Copy out each line of the data holding "library".

::::::::

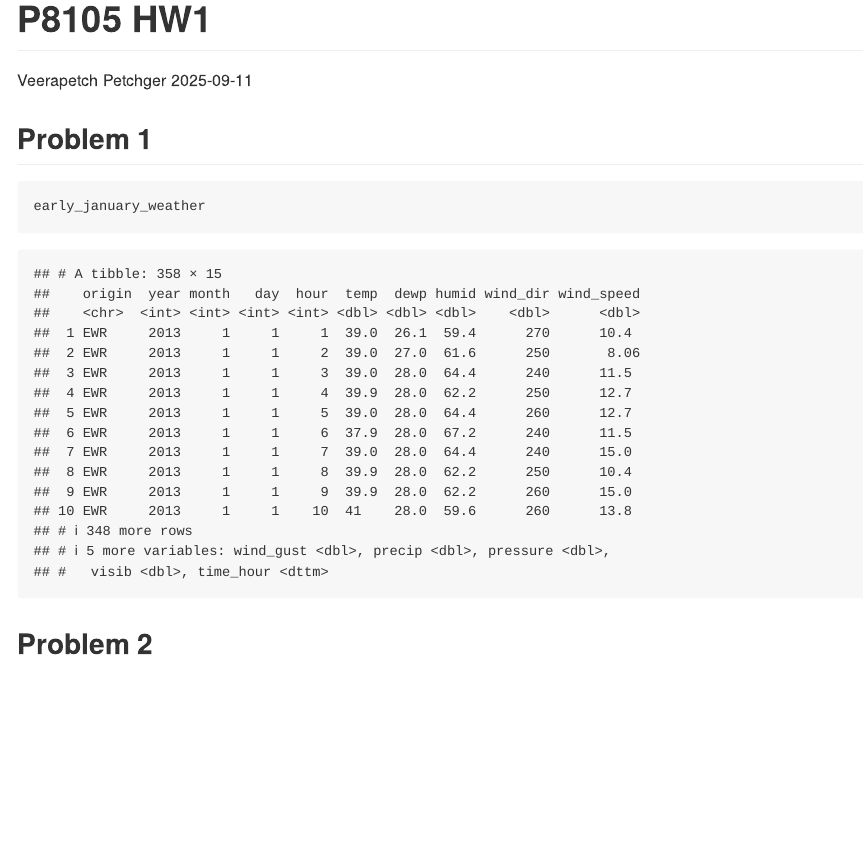
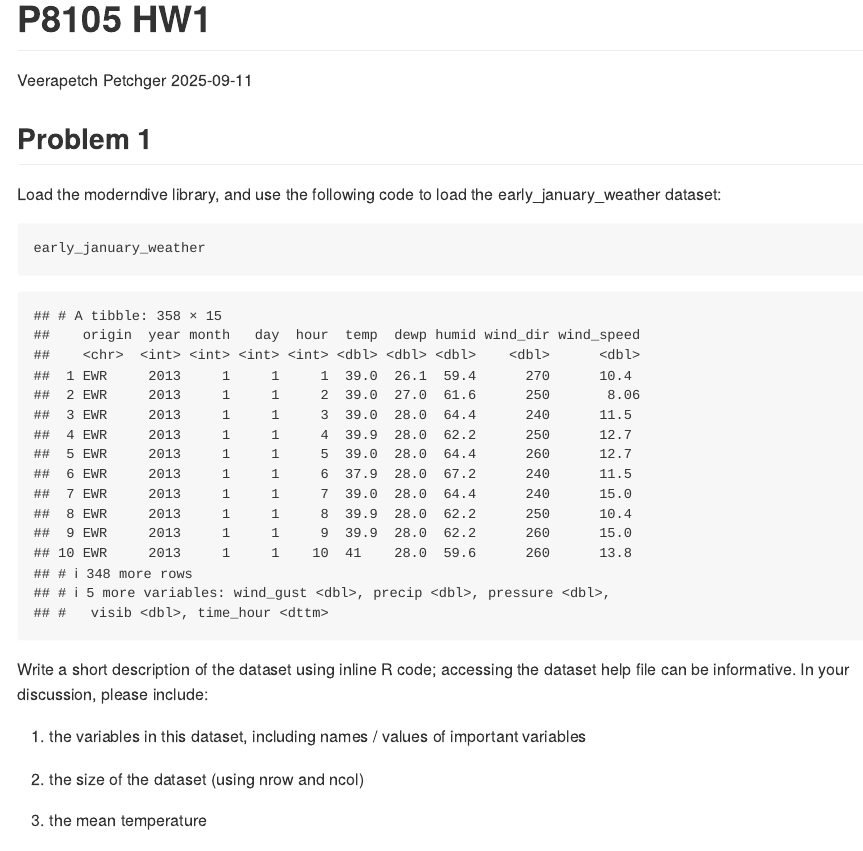
Before and after one commit to vp2587/p8105_hw1_vp2587, an R Markdown document (p8105_hw1_vp2587.Rmd): the page in a window 1100 px wide, from its top. The pictures show the output file p8105_hw1_vp2587.md that the author committed with the source, drawn offline in the style of GitHub.

Commit message:
inline data description

````diff
--- a/p8105_hw1_vp2587.Rmd
+++ b/p8105_hw1_vp2587.Rmd
@@ -6,6 +6,7 @@ output: github_document
 ---
 
 ## Problem 1
+Load the moderndive library, and use the following code to load the early_january_weather dataset:
 ```{r setup, include = FALSE}
 library(moderndive)
 library(tidyverse)
@@ -16,3 +17,10 @@ data("early_january_weather")
 early_january_weather
 ```
 
+Write a short description of the dataset using inline R code; accessing the dataset help file can be informative. In your discussion, please include:
+
+1) the variables in this dataset, including names / values of important variables
+
+2) the size of the dataset (using nrow and ncol)
+
+3) the mean temperature
````
Also changed, not shown: p8105_hw1_vp2587.md, p8105_hw1_vp2587.Rmd (16 more changed lines).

::::::::

Your response:
+Load the moderndive library, and use the following code to load the early_january_weather dataset:
 library(moderndive)
 library(tidyverse)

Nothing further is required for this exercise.